(669c) Robust Process Modelling and Optimization Under Uncertainty

Authors: 
Abubakar, U., University of Aberdeen
Sriramula, S., University of Aberdeen, Aberdeen
Renton, N. C., University of Aberdeen, Aberdeen, United Kingdom



ROBUST PROCESS MODELLING AND
OPTIMIZATION UNDER UNCERTAINTY

Usman Abubakar, Srinivas Sriramula and
Neill C. Renton

Lloyd's
Register Foundation (LRF) Centre for Safety & Reliability Engineering,
University of Aberdeen, UK.

This paper
presents a new stochastic module that can be integrated into traditional
deterministic simulators to facilitate chemical process modelling, design, and
operations under uncertainty. The paper shows how the proposed stochastic
module could be employed to obtain a wide range of probabilistic process
performance measures to support decisions allowing improvements in process
robustness, cost efficiency, safety and reliability. The module can be applied
to model performance behaviour of processes with implicit or unknown
performance functions, linear or nonlinear responses, governed by Gaussian or
non-Gaussian random variables. There is also a provision for both random and
systematic sampling in the framework. Sample case studies have been performed
to highlight the applicability of the new module, including the one described
in Fig.1. It depicts a synthesis gas (syngas) production process, which is
subject to input noise.

Figure 1: Modelling
stochastic performance of syngas production process

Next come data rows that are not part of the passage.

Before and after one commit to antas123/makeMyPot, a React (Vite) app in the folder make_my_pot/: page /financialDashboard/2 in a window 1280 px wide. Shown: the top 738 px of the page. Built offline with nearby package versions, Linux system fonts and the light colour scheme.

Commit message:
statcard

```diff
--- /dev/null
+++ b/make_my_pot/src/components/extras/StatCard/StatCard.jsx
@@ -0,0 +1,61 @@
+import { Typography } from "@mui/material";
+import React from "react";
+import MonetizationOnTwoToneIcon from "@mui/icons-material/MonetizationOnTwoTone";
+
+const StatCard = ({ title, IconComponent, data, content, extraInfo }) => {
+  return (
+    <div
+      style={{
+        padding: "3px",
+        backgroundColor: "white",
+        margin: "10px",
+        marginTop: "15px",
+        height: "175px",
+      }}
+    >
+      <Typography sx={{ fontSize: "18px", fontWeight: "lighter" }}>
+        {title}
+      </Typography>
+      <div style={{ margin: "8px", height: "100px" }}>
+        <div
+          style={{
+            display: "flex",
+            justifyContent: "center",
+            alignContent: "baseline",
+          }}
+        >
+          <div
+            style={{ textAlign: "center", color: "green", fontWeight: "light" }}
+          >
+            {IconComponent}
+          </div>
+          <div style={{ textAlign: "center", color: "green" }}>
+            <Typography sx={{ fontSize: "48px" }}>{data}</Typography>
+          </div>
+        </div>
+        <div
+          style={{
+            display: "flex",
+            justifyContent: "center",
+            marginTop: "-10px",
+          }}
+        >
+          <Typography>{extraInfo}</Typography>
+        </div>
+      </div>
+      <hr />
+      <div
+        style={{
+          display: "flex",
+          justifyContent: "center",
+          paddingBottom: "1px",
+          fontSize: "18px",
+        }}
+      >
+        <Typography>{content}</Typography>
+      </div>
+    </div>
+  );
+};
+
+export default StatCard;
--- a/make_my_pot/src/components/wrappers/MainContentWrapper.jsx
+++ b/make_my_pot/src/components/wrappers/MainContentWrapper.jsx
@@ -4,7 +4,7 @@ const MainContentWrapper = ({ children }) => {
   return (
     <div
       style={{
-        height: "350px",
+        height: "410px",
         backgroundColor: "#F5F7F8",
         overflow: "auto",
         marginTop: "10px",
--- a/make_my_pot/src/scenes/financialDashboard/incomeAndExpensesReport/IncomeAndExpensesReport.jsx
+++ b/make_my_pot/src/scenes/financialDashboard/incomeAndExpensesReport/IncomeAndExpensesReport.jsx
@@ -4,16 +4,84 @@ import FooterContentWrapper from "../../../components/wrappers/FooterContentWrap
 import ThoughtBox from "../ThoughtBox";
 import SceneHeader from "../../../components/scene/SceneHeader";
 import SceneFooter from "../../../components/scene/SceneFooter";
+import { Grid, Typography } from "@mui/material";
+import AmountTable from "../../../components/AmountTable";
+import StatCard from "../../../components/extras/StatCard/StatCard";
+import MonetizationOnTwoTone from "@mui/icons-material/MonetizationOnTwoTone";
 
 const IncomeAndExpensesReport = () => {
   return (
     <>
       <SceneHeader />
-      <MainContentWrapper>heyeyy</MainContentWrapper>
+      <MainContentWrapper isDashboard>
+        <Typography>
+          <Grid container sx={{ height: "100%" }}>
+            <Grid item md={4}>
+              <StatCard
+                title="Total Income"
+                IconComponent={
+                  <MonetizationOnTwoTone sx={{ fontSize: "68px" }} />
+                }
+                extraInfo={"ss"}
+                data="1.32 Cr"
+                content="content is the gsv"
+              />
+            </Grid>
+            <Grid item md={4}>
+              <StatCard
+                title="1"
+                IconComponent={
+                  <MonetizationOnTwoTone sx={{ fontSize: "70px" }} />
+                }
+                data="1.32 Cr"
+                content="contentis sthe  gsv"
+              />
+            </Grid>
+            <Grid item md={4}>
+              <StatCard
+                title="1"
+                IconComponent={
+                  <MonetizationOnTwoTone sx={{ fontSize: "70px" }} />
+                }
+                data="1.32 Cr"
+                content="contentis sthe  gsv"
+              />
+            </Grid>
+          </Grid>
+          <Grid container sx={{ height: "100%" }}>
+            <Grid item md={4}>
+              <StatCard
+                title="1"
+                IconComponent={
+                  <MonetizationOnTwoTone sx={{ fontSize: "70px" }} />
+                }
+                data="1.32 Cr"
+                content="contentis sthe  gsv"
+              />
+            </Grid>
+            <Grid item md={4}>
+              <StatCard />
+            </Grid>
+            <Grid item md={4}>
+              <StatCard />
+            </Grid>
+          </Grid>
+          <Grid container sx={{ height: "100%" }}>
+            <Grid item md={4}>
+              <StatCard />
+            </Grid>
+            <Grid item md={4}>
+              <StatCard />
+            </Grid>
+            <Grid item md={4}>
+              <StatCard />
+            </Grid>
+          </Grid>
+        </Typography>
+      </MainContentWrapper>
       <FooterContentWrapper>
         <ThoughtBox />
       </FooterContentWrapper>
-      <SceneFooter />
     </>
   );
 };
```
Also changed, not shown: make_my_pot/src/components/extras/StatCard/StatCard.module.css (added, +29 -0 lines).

Samples of sizes 1000,
2000, 10000 and 30000 were drawn from the assumed distributions of each of the
uncertain variables and the effects of the random inputs are propagated across
the process flow diagram using a traditional process simulation package. The sampling is automated so that a large number of
random outputs corresponding to the uncertain inputs can be obtained typically
in minutes.  The results are used to determine a limit state function, M = G(X),
where X is the vector of the random inputs, M ≤ 0 is
setup to split the process performance space into failure and success regions and
M = 0 defines the failure boundary. The properties of the random variables
are then used to determine the probability that P[M ≤ 0] , thus:

Equationnew.gif

Where fX(.)
is the joint probability density function. In addition, process
reliability/flexibility index, most probable design/operation condition,
performance space charts, global sensitivity indices, etc, can be obtained from
the module. Adding such capabilities to the traditional deterministic process
simulators provides a simple method of generating probabilistic performance
measures that can support chemical engineers as they seek to improve plant
safety, reliability and financial performance.